======== DATA TO PROCESS
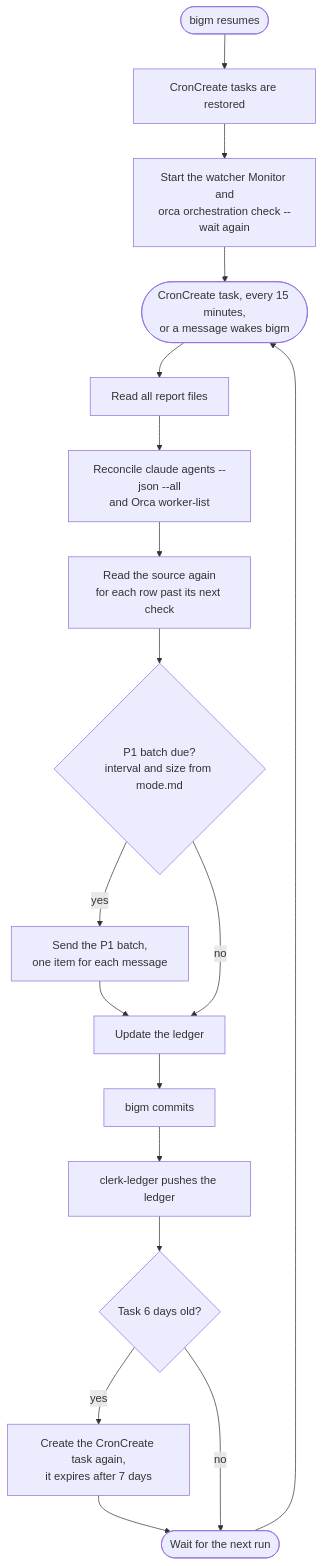
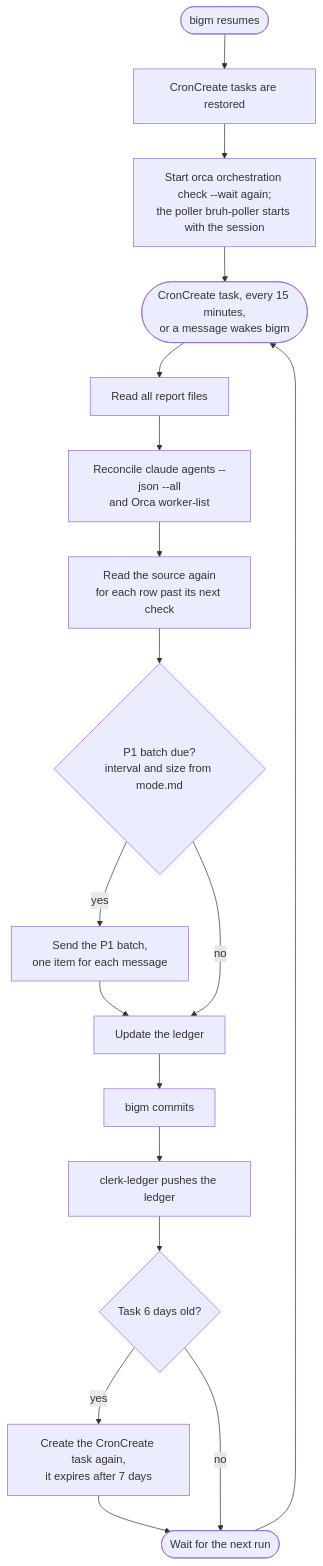
The seventh of 7 diagrams in docs/flow.md (oter/bruh), drawn with Mermaid before and after one commit. The commit also changed other lines of this file and 9 other files, not shown here.

First line of the commit message:
Refuse monitor_start while the poller is down, and fix the monitor docs

````diff
--- a/docs/flow.md
+++ b/docs/flow.md
@@ -244,18 +244,18 @@
 ```mermaid
 flowchart TD
     cron(["CronCreate task, every 15 minutes,<br/>or a message wakes bigm"]) --> reports[Read all report files]
     reports --> rec["Reconcile claude agents --json --all<br/>and Orca worker-list"]
     rec --> rows[Read the source again<br/>for each row past its next check]
     rows --> due{"P1 batch due?<br/>interval and size from mode.md"}
     due -->|yes| batch[Send the P1 batch,<br/>one item for each message] --> upd
     due -->|no| upd[Update the ledger]
     upd --> commit[bigm commits]
     commit --> push[clerk-ledger pushes the ledger]
     push --> age{Task 6 days old?}
     age -->|yes| again["Create the CronCreate task again,<br/>it expires after 7 days"] --> wait
     age -->|no| wait([Wait for the next run])
     wait --> cron
     resume([bigm resumes]) --> restore[CronCreate tasks are restored]
-    restore --> restart["Start the watcher Monitor and<br/>orca orchestration check --wait again"]
+    restore --> restart["Start orca orchestration check --wait again;<br/>the poller bruh-poller starts with the session"]
     restart --> cron
 ```
````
================
■ TASK PROMPT: When you return the listing, keep it exact and omit any pictures it holds.

■ ANSWER TO THE PROBLEM:
The seventh of 7 diagrams in docs/flow.md (oter/bruh), drawn with Mermaid before and after one commit. The commit also changed other lines of this file and 9 other files, not shown here.

First line of the commit message:
Refuse monitor_start while the poller is down, and fix the monitor docs

````diff
--- a/docs/flow.md
+++ b/docs/flow.md
@@ -244,18 +244,18 @@
 ```mermaid
 flowchart TD
     cron(["CronCreate task, every 15 minutes,<br/>or a message wakes bigm"]) --> reports[Read all report files]
     reports --> rec["Reconcile claude agents --json --all<br/>and Orca worker-list"]
     rec --> rows[Read the source again<br/>for each row past its next check]
     rows --> due{"P1 batch due?<br/>interval and size from mode.md"}
     due -->|yes| batch[Send the P1 batch,<br/>one item for each message] --> upd
     due -->|no| upd[Update the ledger]
     upd --> commit[bigm commits]
     commit --> push[clerk-ledger pushes the ledger]
     push --> age{Task 6 days old?}
     age -->|yes| again["Create the CronCreate task again,<br/>it expires after 7 days"] --> wait
     age -->|no| wait([Wait for the next run])
     wait --> cron
     resume([bigm resumes]) --> restore[CronCreate tasks are restored]
-    restore --> restart["Start the watcher Monitor and<br/>orca orchestration check --wait again"]
+    restore --> restart["Start orca orchestration check --wait again;<br/>the poller bruh-poller starts with the session"]
     restart --> cron
 ```
````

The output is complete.